DIRECTIONS FOR THIS TASK
Every line below that has "景点都标了室内" in it should be copied.

___ LISTED ENTRIES ___

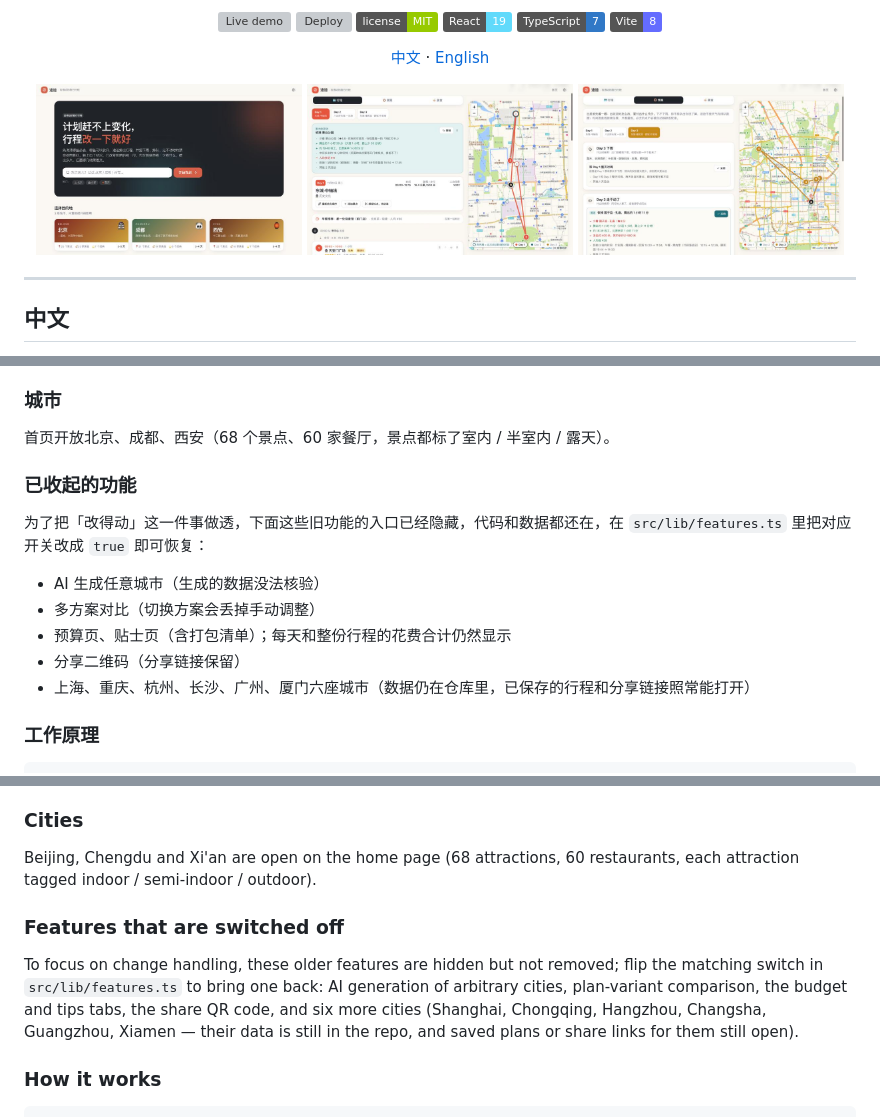
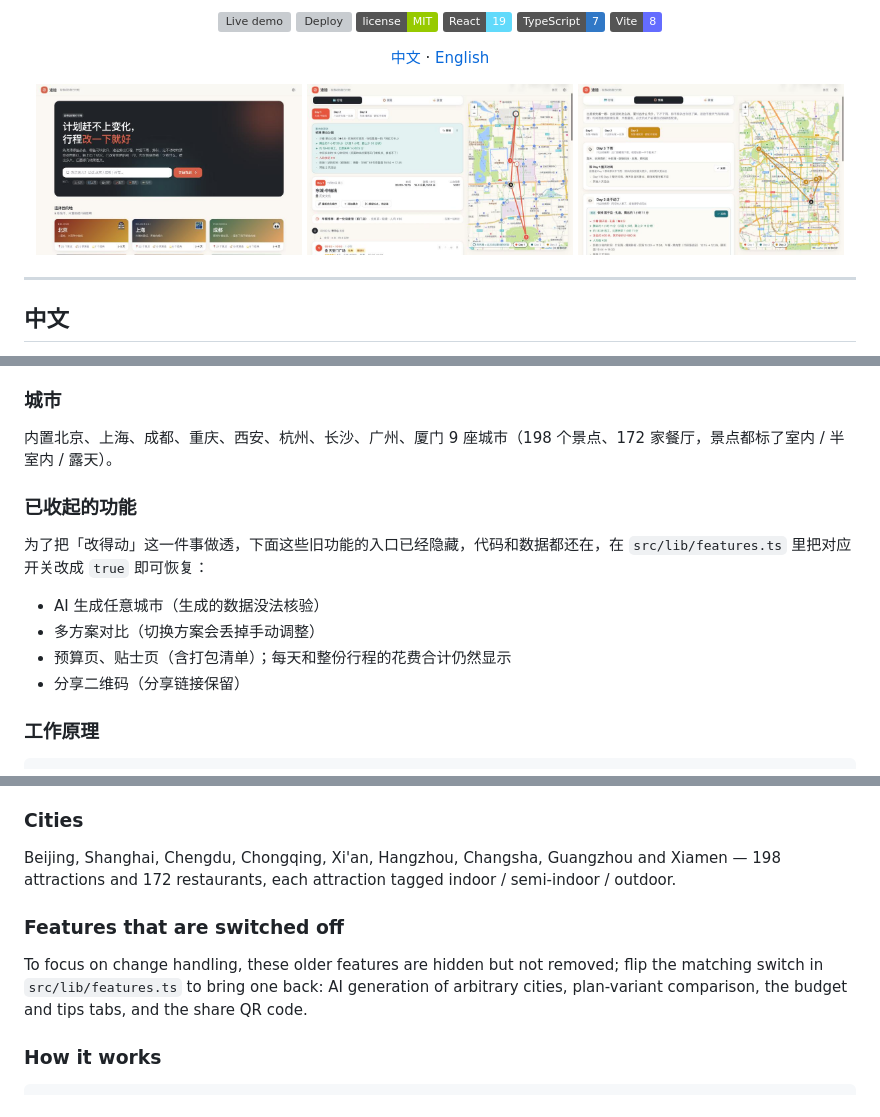
Before and after one commit to KaikunGao/tuji-travel-planner, a Markdown page: README.md, 3 parts joined by grey strips. Drawn GitHub-style; pictures changed too: docs/screenshots/home.jpg; badges without logos; grey boxes are pictures that could not be loaded.

```diff
--- a/README.md
+++ b/README.md
@@ -47,7 +47,7 @@
 
 ### 城市
 
-首页开放北京、成都、西安（68 个景点、60 家餐厅，景点都标了室内 / 半室内 / 露天）。
+内置北京、上海、成都、重庆、西安、杭州、长沙、广州、厦门 9 座城市（198 个景点、172 家餐厅，景点都标了室内 / 半室内 / 露天）。
 
 ### 已收起的功能
 
@@ -57,7 +57,6 @@
 - 多方案对比（切换方案会丢掉手动调整）
 - 预算页、贴士页（含打包清单）；每天和整份行程的花费合计仍然显示
 - 分享二维码（分享链接保留）
-- 上海、重庆、杭州、长沙、广州、厦门六座城市（数据仍在仓库里，已保存的行程和分享链接照常能打开）
 
 ### 工作原理
 
@@ -181,11 +180,11 @@ The real cost of an itinerary is not making it, it is being afraid to touch it a
 
 ### Cities
 
-Beijing, Chengdu and Xi'an are open on the home page (68 attractions, 60 restaurants, each attraction tagged indoor / semi-indoor / outdoor).
+Beijing, Shanghai, Chengdu, Chongqing, Xi'an, Hangzhou, Changsha, Guangzhou and Xiamen — 198 attractions and 172 restaurants, each attraction tagged indoor / semi-indoor / outdoor.
 
 ### Features that are switched off
 
-To focus on change handling, these older features are hidden but not removed; flip the matching switch in `src/lib/features.ts` to bring one back: AI generation of arbitrary cities, plan-variant comparison, the budget and tips tabs, the share QR code, and six more cities (Shanghai, Chongqing, Hangzhou, Changsha, Guangzhou, Xiamen — their data is still in the repo, and saved plans or share links for them still open).
+To focus on change handling, these older features are hidden but not removed; flip the matching switch in `src/lib/features.ts` to bring one back: AI generation of arbitrary cities, plan-variant comparison, the budget and tips tabs, and the share QR code.
 
 ### How it works
 
```
Also changed, not shown: other parts of README.md (+1 -1 lines), PROGRESS.md (+15 -2 lines), 9 other files.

___

WRITTEN ANSWER
-首页开放北京、成都、西安（68 个景点、60 家餐厅，景点都标了室内 / 半室内 / 露天）。
+内置北京、上海、成都、重庆、西安、杭州、长沙、广州、厦门 9 座城市（198 个景点、172 家餐厅，景点都标了室内 / 半室内 / 露天）。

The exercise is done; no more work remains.